**INPUT DATA:**
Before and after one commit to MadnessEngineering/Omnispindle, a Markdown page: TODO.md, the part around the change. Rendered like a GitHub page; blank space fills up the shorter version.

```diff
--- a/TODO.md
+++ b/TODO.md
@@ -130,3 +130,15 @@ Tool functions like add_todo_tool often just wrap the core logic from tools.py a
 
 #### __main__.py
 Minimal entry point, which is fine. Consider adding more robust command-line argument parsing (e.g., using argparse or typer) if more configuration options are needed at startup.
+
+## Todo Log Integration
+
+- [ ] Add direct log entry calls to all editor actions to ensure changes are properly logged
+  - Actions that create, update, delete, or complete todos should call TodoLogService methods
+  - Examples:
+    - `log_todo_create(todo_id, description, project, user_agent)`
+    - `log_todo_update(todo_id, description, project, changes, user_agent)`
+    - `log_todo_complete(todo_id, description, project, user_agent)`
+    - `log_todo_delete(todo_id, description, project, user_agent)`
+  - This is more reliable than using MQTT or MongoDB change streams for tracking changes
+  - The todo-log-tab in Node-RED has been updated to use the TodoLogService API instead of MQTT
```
--
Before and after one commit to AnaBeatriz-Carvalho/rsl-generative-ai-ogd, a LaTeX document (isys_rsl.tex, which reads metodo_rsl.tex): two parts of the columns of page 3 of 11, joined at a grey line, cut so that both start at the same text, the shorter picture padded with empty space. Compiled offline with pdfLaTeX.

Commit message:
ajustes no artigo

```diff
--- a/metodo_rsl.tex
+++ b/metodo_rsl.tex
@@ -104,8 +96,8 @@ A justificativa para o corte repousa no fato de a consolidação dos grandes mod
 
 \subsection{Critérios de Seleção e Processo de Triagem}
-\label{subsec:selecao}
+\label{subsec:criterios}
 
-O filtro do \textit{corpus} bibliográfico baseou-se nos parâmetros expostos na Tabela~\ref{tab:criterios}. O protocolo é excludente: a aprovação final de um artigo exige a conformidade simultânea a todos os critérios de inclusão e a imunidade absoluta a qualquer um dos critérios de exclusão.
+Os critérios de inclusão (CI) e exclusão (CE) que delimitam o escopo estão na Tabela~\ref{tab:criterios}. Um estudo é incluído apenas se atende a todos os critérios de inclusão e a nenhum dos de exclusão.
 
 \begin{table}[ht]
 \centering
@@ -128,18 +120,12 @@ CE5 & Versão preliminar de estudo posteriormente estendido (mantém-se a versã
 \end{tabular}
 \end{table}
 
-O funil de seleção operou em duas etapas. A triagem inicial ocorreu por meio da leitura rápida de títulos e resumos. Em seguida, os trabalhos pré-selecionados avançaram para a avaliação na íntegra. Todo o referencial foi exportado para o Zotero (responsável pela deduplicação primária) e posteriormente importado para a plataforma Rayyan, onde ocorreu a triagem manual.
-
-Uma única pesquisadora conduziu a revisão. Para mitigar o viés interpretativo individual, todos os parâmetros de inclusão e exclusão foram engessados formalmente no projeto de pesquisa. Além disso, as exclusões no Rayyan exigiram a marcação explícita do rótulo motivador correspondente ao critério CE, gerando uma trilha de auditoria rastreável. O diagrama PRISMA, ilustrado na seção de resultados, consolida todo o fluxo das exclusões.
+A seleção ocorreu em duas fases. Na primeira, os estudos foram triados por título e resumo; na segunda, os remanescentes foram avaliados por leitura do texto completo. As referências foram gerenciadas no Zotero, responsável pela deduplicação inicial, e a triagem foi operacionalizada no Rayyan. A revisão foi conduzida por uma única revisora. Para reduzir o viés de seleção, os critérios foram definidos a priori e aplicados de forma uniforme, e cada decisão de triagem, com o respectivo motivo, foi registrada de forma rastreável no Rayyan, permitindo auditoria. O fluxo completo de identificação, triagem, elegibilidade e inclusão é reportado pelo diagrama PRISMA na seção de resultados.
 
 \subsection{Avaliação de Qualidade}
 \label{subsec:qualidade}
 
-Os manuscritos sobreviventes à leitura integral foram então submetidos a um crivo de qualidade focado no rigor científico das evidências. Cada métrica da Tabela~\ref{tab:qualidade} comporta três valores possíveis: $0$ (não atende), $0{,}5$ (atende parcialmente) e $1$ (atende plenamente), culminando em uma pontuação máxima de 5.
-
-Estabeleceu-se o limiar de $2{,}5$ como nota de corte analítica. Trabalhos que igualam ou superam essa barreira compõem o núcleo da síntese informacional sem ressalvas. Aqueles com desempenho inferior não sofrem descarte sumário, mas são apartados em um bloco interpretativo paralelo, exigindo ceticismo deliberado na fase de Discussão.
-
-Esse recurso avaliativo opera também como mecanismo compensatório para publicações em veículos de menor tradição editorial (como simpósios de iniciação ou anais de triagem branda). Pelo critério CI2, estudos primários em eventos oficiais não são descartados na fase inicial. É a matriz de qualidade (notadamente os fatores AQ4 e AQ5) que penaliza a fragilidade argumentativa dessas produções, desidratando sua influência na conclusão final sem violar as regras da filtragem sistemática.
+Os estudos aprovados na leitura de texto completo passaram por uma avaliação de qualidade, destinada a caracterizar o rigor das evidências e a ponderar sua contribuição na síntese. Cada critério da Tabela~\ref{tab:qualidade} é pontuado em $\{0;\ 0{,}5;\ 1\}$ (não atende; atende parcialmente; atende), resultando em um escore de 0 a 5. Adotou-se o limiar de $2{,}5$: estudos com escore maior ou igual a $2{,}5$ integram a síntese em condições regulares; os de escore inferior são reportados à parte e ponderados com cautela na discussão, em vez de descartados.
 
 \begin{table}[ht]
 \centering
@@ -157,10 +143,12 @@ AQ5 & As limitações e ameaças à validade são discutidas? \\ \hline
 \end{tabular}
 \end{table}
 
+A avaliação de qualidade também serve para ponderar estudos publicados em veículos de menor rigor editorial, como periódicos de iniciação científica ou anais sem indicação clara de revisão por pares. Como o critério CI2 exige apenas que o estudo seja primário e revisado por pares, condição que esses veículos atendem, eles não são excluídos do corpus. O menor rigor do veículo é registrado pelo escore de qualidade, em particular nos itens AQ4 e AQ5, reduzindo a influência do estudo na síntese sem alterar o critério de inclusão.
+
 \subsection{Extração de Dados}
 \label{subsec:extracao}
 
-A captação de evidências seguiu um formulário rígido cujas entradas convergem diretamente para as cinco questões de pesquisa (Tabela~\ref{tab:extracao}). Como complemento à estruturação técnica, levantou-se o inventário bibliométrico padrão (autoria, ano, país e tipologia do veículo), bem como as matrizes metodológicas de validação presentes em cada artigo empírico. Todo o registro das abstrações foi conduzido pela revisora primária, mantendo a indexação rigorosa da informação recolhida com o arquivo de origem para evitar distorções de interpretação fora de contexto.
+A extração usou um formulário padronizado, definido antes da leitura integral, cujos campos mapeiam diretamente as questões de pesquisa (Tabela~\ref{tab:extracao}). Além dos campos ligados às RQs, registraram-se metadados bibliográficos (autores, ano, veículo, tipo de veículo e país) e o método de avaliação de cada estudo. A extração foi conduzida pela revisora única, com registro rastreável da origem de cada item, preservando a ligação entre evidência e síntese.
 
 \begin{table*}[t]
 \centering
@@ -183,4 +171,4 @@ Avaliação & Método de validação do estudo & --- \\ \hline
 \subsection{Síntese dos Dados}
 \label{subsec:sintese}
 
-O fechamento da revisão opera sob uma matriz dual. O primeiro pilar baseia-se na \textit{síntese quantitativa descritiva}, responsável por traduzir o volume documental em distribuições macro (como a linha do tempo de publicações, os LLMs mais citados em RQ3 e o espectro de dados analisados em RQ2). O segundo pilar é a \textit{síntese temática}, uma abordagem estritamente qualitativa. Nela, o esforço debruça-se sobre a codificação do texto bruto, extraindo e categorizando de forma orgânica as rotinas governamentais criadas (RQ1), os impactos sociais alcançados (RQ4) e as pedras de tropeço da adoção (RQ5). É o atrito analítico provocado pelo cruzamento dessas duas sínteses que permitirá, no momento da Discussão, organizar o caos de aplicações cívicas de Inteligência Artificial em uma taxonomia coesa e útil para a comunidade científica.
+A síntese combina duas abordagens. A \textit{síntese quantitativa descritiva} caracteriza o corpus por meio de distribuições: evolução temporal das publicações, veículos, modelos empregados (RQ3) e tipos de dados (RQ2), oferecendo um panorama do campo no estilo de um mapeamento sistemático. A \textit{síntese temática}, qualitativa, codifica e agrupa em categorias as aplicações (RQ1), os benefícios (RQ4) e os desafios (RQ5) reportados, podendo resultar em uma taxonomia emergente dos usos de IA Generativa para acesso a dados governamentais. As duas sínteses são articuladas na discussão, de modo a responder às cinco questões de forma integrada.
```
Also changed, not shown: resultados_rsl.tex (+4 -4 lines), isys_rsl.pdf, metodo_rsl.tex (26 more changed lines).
--
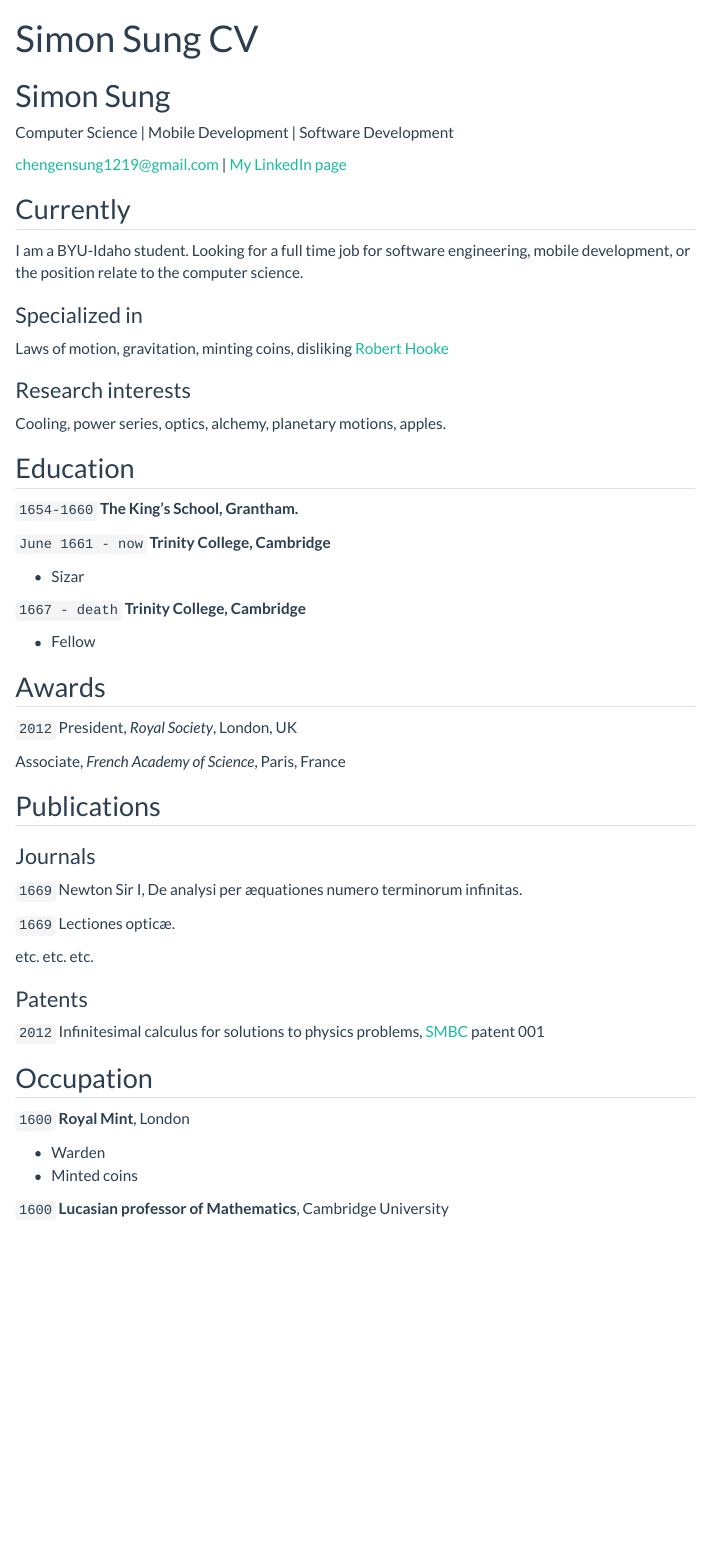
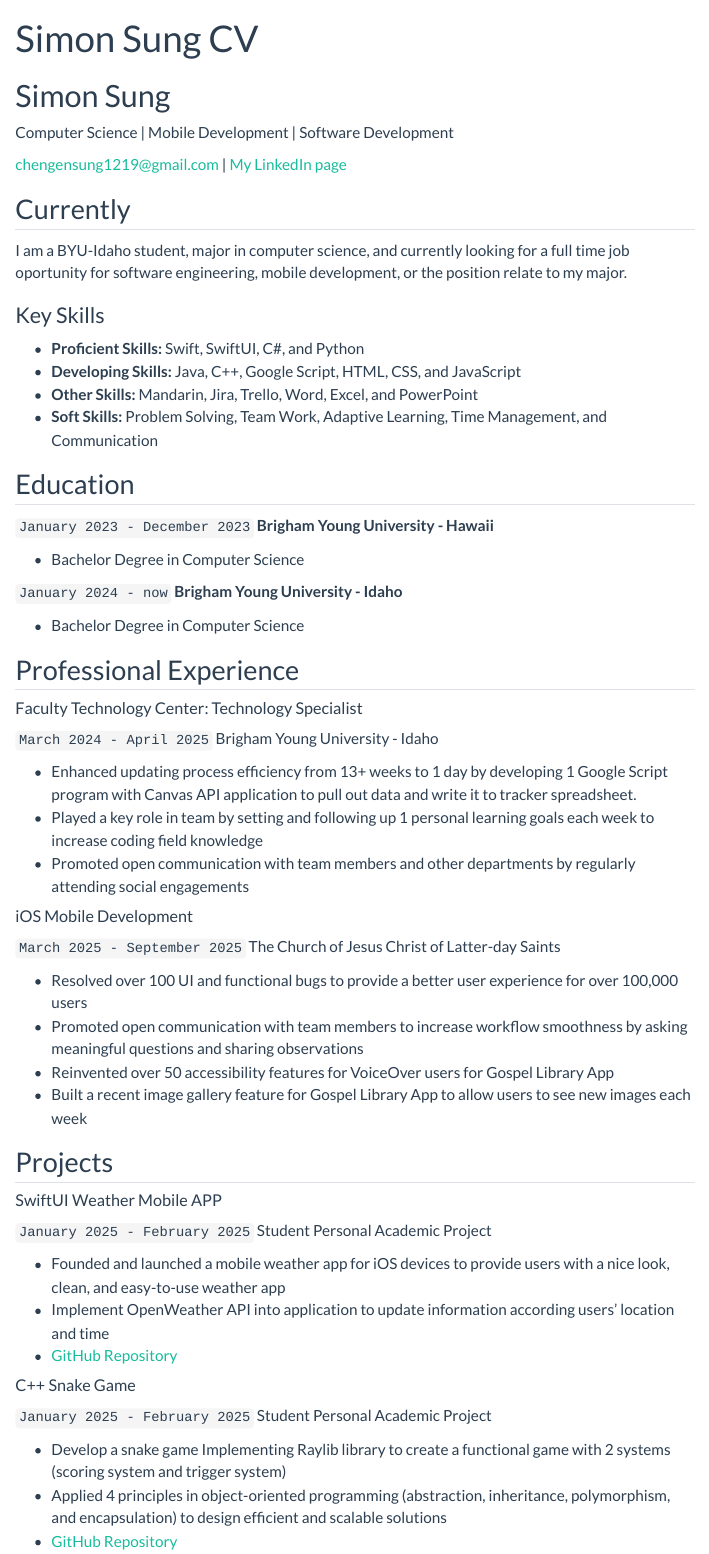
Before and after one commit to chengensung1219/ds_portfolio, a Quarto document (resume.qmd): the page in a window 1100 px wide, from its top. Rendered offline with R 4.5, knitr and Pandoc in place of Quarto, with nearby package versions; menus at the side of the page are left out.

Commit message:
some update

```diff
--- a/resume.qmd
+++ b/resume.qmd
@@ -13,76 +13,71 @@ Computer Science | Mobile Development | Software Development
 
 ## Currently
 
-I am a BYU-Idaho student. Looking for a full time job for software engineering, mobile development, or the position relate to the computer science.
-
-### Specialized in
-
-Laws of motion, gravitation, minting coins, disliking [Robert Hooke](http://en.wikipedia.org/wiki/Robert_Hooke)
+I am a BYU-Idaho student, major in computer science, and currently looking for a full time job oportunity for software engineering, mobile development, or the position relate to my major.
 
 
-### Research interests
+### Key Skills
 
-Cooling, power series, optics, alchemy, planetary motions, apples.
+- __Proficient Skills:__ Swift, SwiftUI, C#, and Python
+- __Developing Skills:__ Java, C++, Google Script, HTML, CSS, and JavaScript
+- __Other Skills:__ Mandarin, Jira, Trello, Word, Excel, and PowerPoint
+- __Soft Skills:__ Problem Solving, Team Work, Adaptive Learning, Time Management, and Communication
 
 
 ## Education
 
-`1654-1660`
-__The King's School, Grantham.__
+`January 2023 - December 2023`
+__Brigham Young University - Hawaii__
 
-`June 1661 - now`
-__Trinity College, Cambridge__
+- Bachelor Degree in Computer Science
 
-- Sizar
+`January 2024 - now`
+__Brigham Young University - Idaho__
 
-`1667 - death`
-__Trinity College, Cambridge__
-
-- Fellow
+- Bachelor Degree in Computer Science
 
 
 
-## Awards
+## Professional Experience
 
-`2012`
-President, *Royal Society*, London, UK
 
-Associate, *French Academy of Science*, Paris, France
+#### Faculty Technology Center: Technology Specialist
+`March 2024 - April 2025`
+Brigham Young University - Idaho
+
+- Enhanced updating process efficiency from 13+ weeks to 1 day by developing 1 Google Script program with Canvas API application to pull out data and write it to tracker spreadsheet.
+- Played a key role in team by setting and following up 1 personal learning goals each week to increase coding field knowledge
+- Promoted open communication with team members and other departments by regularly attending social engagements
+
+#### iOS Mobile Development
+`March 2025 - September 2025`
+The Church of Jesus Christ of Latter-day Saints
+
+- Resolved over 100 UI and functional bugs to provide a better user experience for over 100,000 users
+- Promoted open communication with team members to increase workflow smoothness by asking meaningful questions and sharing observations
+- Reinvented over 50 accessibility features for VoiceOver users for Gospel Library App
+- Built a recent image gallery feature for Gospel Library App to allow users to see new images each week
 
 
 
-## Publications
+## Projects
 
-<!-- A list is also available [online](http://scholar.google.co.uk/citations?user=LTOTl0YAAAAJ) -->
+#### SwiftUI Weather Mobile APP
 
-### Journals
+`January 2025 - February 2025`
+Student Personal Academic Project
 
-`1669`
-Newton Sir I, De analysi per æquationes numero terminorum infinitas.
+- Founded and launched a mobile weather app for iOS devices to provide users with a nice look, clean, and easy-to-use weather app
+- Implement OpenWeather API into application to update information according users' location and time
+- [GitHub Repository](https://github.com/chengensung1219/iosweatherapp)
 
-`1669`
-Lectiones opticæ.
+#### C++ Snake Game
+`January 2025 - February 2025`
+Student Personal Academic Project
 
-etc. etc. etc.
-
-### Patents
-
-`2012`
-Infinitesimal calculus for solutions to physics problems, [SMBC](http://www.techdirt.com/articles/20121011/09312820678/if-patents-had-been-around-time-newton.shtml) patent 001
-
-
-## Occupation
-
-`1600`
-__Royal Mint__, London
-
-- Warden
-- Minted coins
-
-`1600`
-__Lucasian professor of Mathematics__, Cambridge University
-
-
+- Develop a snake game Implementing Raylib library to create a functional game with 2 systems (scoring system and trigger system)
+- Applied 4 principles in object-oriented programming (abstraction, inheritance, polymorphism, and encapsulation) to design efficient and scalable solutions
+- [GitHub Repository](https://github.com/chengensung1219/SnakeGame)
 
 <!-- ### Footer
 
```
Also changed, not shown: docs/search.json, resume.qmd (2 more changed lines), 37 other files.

**AIM OF THE TASK:**
Return a copy of each line in the entries that contains "hline".

**TASK ANSWER:**
@@ -157,10 +143,12 @@ AQ5 & As limitações e ameaças à validade são discutidas? \\ \hline
@@ -183,4 +171,4 @@ Avaliação & Método de validação do estudo & --- \\ \hline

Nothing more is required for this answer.